Maggie started researching neurodevelopment almost as soon as she started her undergraduate career at Princeton University, joining Professor Kastner's Neuroscience of Attention and Perception Lab in October of 2014. Their "Kids Project" started with a comprehensive online questionnaire to learn about Dyspraxia/Developmental Coordination Disorder, the results of which Maggie analyzed for her Junior Paper. Maggie has also contributed to the lab's ongoing fMRI study and will explore the neurological correlates of reading difficulties for her senior thesis.
Maggie spent the summer of 2016 at the Oxford centre for Human Brain Activity (OHBA), directed by Professor Kia Nobre. Under the mentorship of Professor Nobre and post-doctoral fellow, Frederick van Ede, Maggie conducted a behavioral study to investigate rhythmic fluctuations in spatial attention. The project reaffirmed Maggie's enthusiasm for research. In pursuit of a service-oriented career, dedicated to helping the neurodiverse maximize their skill sets and navigate the neurotypical world, Maggie hopes to study overseas after graduation and continue her research.

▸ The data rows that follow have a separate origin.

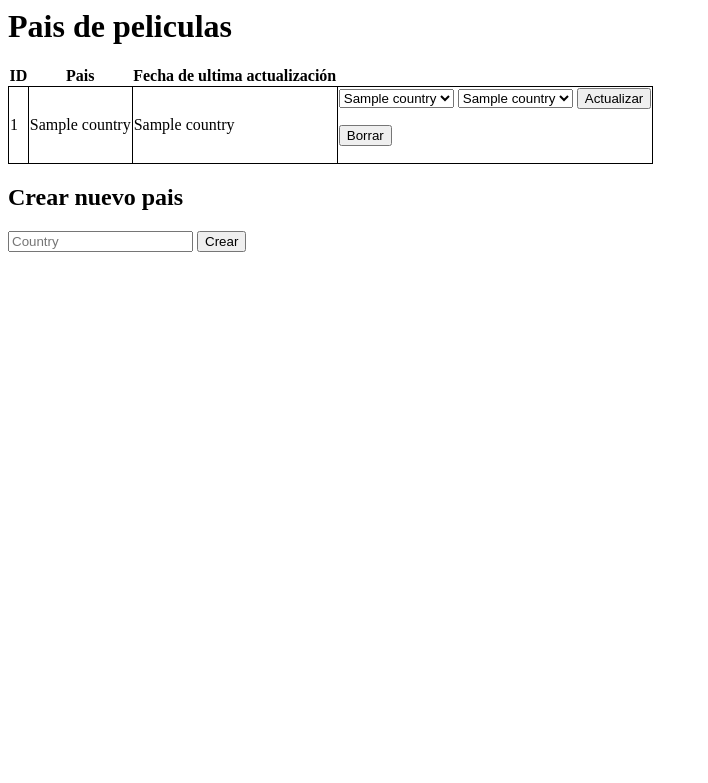
After one commit to javiercl/itsa_23sis5_rentals, a Flask app: page /country in a window 1280 px wide. The commit adds this page. Shown: the top 783 px of the page, without its empty margins (0-708 px from the left). Run offline with Flask 3, Linux system fonts and the light colour scheme; a database or web service that is not in the repository returns one stand-in record (values such as "Sample title"); some libraries are stand-ins or nearby versions.

Commit message:
se añadio la tabla de country

```diff
--- a/app.py
+++ b/app.py
@@ -1,5 +1,5 @@
 from flask import Flask, current_app
-import home, category, film_category,language,film,inventory, customer, payment, city, address, rental
+import home, category, film_category,language,film,inventory, customer, payment, city, address, rental, country
 
 app = Flask(__name__)
 
@@ -74,5 +74,10 @@ app.add_url_rule('/rental/create','rental_create', rental.create, methods = ['PO
 app.add_url_rule('/rental/update','rental_update', rental.update, methods = ['POST'])
 app.add_url_rule('/rental/delete','rental_delete', rental.delete, methods = ['POST'])
 
+app.add_url_rule('/country','country', country.index, methods = ['GET'])
+app.add_url_rule('/country/create','country_create', country.create, methods = ['POST'])
+app.add_url_rule('/country/update','country_update', country.update, methods = ['POST'])
+app.add_url_rule('/country/delete','country_delete', country.delete, methods = ['POST'])
+
 if __name__ == '__main__':
     app.run(debug=True)
--- /dev/null
+++ b/country.py
@@ -0,0 +1,120 @@
+from flask import Flask, render_template, request, redirect, url_for
+import psycopg2
+
+app = Flask(__name__)
+
+db = 'dvdrental'
+user = 'postgres'
+server = 'database-instance-tallerbd.ccuu52uctcpx.us-west-2.rds.amazonaws.com'
+
+#Maria Guadalupe Molontzin Ruiz
+#equipo 6
+#tabla countries
+
+#inicio - Leer el password desde archivo
+#f=open("passwd.txt","r")
+#lines=f.readlines()
+passw="Jacl1234#"
+#f.close()
+#fin - Leer el password desde archivo
+
+
+@app.route('/')
+def index():
+	# Connect to the database
+	conn = psycopg2.connect(database=db,
+							user=user,
+							password=passw,
+							host=server, port="5432")
+
+	# create a cursor
+	cur = conn.cursor()
+
+	# Select all products from the table
+	cur.execute('''SELECT * FROM country''')
+
+	# Fetch the data
+	datax = cur.fetchall()
+
+	# close the cursor and connection
+	cur.close()
+	conn.close()
+
+	return render_template('country.html', data=datax)
+
+
+@app.route('/create', methods=['POST'])
+def create():
+	# Connect to the database
+	conn = psycopg2.connect(database=db,
+							user=user,
+							password=passw,
+							host=server, port="5432")
+
+	cur = conn.cursor()
+
+	# Get the data from the form
+	country = request.form['country']
+
+	# Insert the data into the table
+	cur.execute(f"INSERT INTO country (country) VALUES ('{country}')")
+
+	# commit the changes
+	conn.commit()
+
+	# close the cursor and connection
+	cur.close()
+	conn.close()
+
+	return redirect(url_for('index'))
+
+
+@app.route('/update', methods=['POST'])
+def update():
+	# Connect to the database
+	conn = psycopg2.connect(database=db,
+							user=user,
+							password=passw,
+							host=server, port="5432")
+
+	cur = conn.cursor()
+
+	# Get the data from the form
+	country = request.form['country']
+	id = request.form['country_id']
+
+	# Update the data in the table
+	cur.execute(f"UPDATE country SET country='{country}' WHERE country_id={id}")
+
+	# commit the changes
+	conn.commit()
+	return redirect(url_for('index'))
+
+
+@app.route('/delete', methods=['POST'])
+def delete():
+	# Connect to the database
+	conn = psycopg2.connect(database=db,
+							user=user,
+							password=passw,
+							host=server, port="5432")
+	cur = conn.cursor()
+
+	# Get the data from the form
+	id = request.form['country_id']
+
+	# Delete the data from the table
+	cur.execute(f"DELETE FROM country WHERE country_id={id}")
+
+	# commit the changes
+	conn.commit()
+
+	# close the cursor and connection
+	cur.close()
+	conn.close()
+
+	return redirect(url_for('index'))
+
+
+if __name__ == '_main_':
+	app.run(debug=True)
--- /dev/null
+++ b/templates/country.html
@@ -0,0 +1,65 @@
+<html>
+<head>
+	<title>Rentas de peliculas</title>
+</head>
+<body>
+	<h1>Pais de peliculas</h1>
+	<table style="border-collapse:collapse;">
+        <thead>
+            <tr>
+            <th>ID</th>
+            <th>Pais</th>
+            <th>Fecha de ultima actualización</th>
+            </tr>
+        </thead>
+        <tbody>
+            {% for row in data %}
+            <tr>
+                <td style="border:1px solid black">{{ row[0] }}</td>
+                <td style="border:1px solid black">{{ row[1] }}</td>
+                <td style="border:1px solid black">{{ row[2] }}</td>
+                <td style="border:1px solid black">
+                    <form action="/update" method="post">
+                        <input type="hidden" name="country_id" value="{{ row[0] }}">
+                        <select name="country">
+                            {%for i in data%}
+                            {%if i[1]==row[1]%}
+                             <option value="{{i[1]}}" selected>{{i[1]}}</option>
+                             {%endif%}
+                             {%if i[1]!=row[1]%}
+                             <option value="{{i[1]}}">{{i[1]}}</option>
+                             {%endif%}
+                             {%endfor%}
+
+                         </select>
+
+                         <select name="country_id">
+                            {%for i in data%}
+                            {%if i[4]==row[5]%}
+                             <option value="{{i[4]}}" selected>{{i[2]}}</option>
+                             {%endif%}
+                             {%if i[4]!=row[5]%}
+                             <option value="{{i[4]}}">{{i[2]}}</option>
+                             {%endif%}
+                             {%endfor%}
+
+                         </select>
+                        <!--<input type="text" name="country" value="{{ row[1] }}"> -->
+                        <input type="submit" value="Actualizar">
+                    </form>
+                    <form action="/country/delete" method="post">
+                        <input type="hidden" name="country_id" value="{{ row[0] }}">
+                        <input type="submit" value="Borrar">
+                    </form>
+                </td>
+            </tr>
+            {% endfor %}
+        </tbody>
+	</table>
+	<h2>Crear nuevo pais</h2>
+    <form action="/country/create" method="post">
+        <input type="text" name="country" placeholder="Country">
+        <input type="submit" value="Crear">
+	</form>
+</body>
+</html>
--- a/templates/home_view.html
+++ b/templates/home_view.html
@@ -26,6 +26,7 @@
             <a href="/city" class="button">Ciudades</a>
             <a href="/address" class="button">Direcciones</a>
             <a href="/rental" class="button">Rental</a>
+            <a href="/country" class="button">Country</a>
             <!-- Agrega más enlaces según sea necesario -->
         </div>
     </div>
```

Outside of the classroom and lab, Maggie enjoys backpacking, rock climbing, writing, and visual arts.